Content revision data

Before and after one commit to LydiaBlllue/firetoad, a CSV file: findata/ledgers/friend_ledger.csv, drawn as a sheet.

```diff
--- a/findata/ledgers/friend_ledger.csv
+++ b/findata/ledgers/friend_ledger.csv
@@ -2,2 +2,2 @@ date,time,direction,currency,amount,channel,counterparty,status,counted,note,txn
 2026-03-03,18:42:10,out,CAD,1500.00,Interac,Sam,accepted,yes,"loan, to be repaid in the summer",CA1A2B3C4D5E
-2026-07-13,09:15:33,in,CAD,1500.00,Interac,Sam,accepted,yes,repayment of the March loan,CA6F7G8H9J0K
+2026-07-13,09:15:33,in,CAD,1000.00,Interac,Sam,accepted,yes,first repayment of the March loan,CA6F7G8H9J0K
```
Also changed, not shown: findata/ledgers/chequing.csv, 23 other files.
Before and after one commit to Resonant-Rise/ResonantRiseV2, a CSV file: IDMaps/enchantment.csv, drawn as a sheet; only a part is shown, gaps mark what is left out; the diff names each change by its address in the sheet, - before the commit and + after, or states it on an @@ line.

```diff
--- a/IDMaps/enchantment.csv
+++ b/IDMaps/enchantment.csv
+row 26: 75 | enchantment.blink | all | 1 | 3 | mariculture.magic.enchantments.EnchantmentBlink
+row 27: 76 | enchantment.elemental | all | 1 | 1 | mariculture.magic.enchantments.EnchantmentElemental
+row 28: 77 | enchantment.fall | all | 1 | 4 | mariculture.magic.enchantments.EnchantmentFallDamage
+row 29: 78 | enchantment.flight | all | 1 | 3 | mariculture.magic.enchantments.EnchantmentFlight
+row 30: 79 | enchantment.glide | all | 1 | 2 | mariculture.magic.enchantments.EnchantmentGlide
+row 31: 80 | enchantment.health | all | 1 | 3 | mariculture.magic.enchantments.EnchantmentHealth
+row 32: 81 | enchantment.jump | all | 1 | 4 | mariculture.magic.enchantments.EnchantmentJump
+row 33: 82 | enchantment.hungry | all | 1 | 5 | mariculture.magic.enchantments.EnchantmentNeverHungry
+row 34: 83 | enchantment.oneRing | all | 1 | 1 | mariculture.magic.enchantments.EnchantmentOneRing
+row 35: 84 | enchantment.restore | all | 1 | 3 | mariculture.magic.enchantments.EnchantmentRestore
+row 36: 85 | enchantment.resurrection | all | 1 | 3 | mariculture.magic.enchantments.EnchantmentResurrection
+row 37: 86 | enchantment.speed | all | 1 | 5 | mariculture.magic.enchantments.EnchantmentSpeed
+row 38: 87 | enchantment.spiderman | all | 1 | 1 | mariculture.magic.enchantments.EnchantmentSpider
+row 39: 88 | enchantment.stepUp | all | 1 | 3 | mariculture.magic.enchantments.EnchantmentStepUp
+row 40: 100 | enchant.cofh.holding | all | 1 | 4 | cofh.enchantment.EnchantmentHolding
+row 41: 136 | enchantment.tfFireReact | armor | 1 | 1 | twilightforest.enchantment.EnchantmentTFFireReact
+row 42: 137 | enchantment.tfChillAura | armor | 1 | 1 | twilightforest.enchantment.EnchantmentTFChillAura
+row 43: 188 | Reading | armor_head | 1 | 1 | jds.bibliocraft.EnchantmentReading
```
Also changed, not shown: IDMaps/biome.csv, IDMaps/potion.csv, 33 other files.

PROBLEM TO WORK ON: Return all of the data precisely as it appears.

WRITTEN RESPONSE:
Before and after one commit to LydiaBlllue/firetoad, a CSV file: findata/ledgers/friend_ledger.csv, drawn as a sheet.

```diff
--- a/findata/ledgers/friend_ledger.csv
+++ b/findata/ledgers/friend_ledger.csv
@@ -2,2 +2,2 @@ date,time,direction,currency,amount,channel,counterparty,status,counted,note,txn
 2026-03-03,18:42:10,out,CAD,1500.00,Interac,Sam,accepted,yes,"loan, to be repaid in the summer",CA1A2B3C4D5E
-2026-07-13,09:15:33,in,CAD,1500.00,Interac,Sam,accepted,yes,repayment of the March loan,CA6F7G8H9J0K
+2026-07-13,09:15:33,in,CAD,1000.00,Interac,Sam,accepted,yes,first repayment of the March loan,CA6F7G8H9J0K
```
Also changed, not shown: findata/ledgers/chequing.csv, 23 other files.
Before and after one commit to Resonant-Rise/ResonantRiseV2, a CSV file: IDMaps/enchantment.csv, drawn as a sheet; only a part is shown, gaps mark what is left out; the diff names each change by its address in the sheet, - before the commit and + after, or states it on an @@ line.

```diff
--- a/IDMaps/enchantment.csv
+++ b/IDMaps/enchantment.csv
+row 26: 75 | enchantment.blink | all | 1 | 3 | mariculture.magic.enchantments.EnchantmentBlink
+row 27: 76 | enchantment.elemental | all | 1 | 1 | mariculture.magic.enchantments.EnchantmentElemental
+row 28: 77 | enchantment.fall | all | 1 | 4 | mariculture.magic.enchantments.EnchantmentFallDamage
+row 29: 78 | enchantment.flight | all | 1 | 3 | mariculture.magic.enchantments.EnchantmentFlight
+row 30: 79 | enchantment.glide | all | 1 | 2 | mariculture.magic.enchantments.EnchantmentGlide
+row 31: 80 | enchantment.health | all | 1 | 3 | mariculture.magic.enchantments.EnchantmentHealth
+row 32: 81 | enchantment.jump | all | 1 | 4 | mariculture.magic.enchantments.EnchantmentJump
+row 33: 82 | enchantment.hungry | all | 1 | 5 | mariculture.magic.enchantments.EnchantmentNeverHungry
+row 34: 83 | enchantment.oneRing | all | 1 | 1 | mariculture.magic.enchantments.EnchantmentOneRing
+row 35: 84 | enchantment.restore | all | 1 | 3 | mariculture.magic.enchantments.EnchantmentRestore
+row 36: 85 | enchantment.resurrection | all | 1 | 3 | mariculture.magic.enchantments.EnchantmentResurrection
+row 37: 86 | enchantment.speed | all | 1 | 5 | mariculture.magic.enchantments.EnchantmentSpeed
+row 38: 87 | enchantment.spiderman | all | 1 | 1 | mariculture.magic.enchantments.EnchantmentSpider
+row 39: 88 | enchantment.stepUp | all | 1 | 3 | mariculture.magic.enchantments.EnchantmentStepUp
+row 40: 100 | enchant.cofh.holding | all | 1 | 4 | cofh.enchantment.EnchantmentHolding
+row 41: 136 | enchantment.tfFireReact | armor | 1 | 1 | twilightforest.enchantment.EnchantmentTFFireReact
+row 42: 137 | enchantment.tfChillAura | armor | 1 | 1 | twilightforest.enchantment.EnchantmentTFChillAura
+row 43: 188 | Reading | armor_head | 1 | 1 | jds.bibliocraft.EnchantmentReading
```
Also changed, not shown: IDMaps/biome.csv, IDMaps/potion.csv, 33 other files.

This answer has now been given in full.